This post is brought to you by Deseret News. View the original post here.
Editor’s note: “The Spoken Word” is shared each Sunday during the weekly Mormon Tabernacle Choir broadcast. This will be given May 1, 2016.
A high school student learned a valuable lesson as he took a college entrance exam a few months ago. The night before the test, he read through the instructions he had received. He verified the time the exam would start. He sharpened his pencils. He put his calculator in his backpack. He felt ready for the early morning test.
The next day, as the test began, the teacher invited the students to use their calculators on the math section. The young man pulled his calculator out and pressed the power button, but the screen remained blank. He tried again. Nothing. And then the shocking reality hit — the batteries were dead, and he had no replacements! He would need to do the math section the old-fashioned way — with paper and pencil.
He learned something that day — and it had nothing to do with math, science or reading comprehension. He learned about the value of preparation. He thought he was prepared, but when the crucial moment came, he faced a problem he had not anticipated. He learned that sometimes being prepared means foreseeing the unforeseen.
Most of us have found ourselves in similar circumstances. We feel comfortable about our lives until a disaster or misfortune makes food, fuel or resources hard to come by. And it’s not only tragedies that require our preparation — sometimes an opportunity arises and we find that our lack of preparation may have closed doors and limited our future.
So how do we prepare? By focusing on things of greatest worth.

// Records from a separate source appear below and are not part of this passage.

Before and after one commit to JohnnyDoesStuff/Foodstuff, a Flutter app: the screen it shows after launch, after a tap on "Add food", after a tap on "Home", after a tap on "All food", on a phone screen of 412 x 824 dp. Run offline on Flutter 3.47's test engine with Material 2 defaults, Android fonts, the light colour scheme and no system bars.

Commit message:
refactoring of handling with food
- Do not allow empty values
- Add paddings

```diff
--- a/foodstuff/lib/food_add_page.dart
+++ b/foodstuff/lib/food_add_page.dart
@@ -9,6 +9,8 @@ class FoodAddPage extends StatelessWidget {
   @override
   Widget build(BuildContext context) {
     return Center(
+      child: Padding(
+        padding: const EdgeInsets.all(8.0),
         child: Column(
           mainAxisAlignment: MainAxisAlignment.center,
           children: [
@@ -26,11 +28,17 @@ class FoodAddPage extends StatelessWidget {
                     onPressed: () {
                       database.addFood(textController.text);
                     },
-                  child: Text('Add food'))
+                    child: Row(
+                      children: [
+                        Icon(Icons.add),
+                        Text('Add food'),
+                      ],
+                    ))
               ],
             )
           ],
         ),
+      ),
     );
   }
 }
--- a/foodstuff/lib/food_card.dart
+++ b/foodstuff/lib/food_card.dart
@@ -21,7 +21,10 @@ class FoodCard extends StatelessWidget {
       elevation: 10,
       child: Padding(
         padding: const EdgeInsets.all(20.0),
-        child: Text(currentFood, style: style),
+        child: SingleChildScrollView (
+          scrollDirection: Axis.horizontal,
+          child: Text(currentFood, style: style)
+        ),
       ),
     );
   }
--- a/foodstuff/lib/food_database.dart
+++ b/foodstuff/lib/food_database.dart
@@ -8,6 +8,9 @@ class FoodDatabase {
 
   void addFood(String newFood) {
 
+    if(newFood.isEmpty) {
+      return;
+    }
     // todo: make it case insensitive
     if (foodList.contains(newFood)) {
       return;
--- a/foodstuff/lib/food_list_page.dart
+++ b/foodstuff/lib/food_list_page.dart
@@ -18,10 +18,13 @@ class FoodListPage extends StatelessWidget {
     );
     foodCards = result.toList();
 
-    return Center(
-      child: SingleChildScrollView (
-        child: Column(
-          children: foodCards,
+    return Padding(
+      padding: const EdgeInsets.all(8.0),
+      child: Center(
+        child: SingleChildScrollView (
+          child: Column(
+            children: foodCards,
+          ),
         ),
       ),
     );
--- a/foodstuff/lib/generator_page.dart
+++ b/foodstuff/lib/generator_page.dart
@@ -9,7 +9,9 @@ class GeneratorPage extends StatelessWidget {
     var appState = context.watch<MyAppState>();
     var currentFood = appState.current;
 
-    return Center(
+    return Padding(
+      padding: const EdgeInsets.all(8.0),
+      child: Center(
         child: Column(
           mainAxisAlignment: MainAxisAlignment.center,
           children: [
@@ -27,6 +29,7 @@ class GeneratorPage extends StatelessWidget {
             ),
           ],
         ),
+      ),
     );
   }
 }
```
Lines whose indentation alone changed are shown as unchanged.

By placing more value in people than in things. By reading and pondering words that strengthen us spiritually. By taking care of our emotional and physical well-being, living within our means, and enriching our minds through lifelong learning. All this and more will bolster our ability to get through the challenges and seize the opportunities.
The rain falls — and the sun shines — on all of us to varying degrees throughout our life (see Matthew 5:45). Now is the time to think carefully about the future and how to create our best life. Now is the time to prepare.
Tuning in …
The “Music and the Spoken Word” broadcast is available on KSL TV, KSL Radio 1160 AM/102.7 FM, ksl.com, KSL X-stream, BYU-TV, BYU Radio, BYU-TV International, CBS Radio Network, Dish Network, DirecTV, Sirius XM Radio (Channel 143), mormontabernaclechoir.org and youtube.com/mormontabchoir. The program is aired live at 9:30 a.m. MDT on many of these outlets. Look up broadcast information by state and city at musicandthespokenword.org/schedules.
Eugène Delaplanche, 1836-1890: Eve, After Transgression, 1869. Photograph copyright by Jeffrey M. Bradshaw. In this poignant sculpture, the vacant, tearless eyes and agonized posture of the solitary figure bespeak the depths of ...
Jan Breughel, the Elder, ca. 1568-1625: The Garden of Eden, 1612. Brueghel masterfully fills the foreground of the scene with the abundance, happiness, and beauty of newly created life, and then skillfully ...
Joseph Mallord William Turner, 1775-1851: Light and Color: The Morning After the Deluge (Goethe’s Theory) — Moses Writing the Book of Genesis, 1843 An Old Testament KnoWhy for Gospel Doctrine Lesson 3B: The ...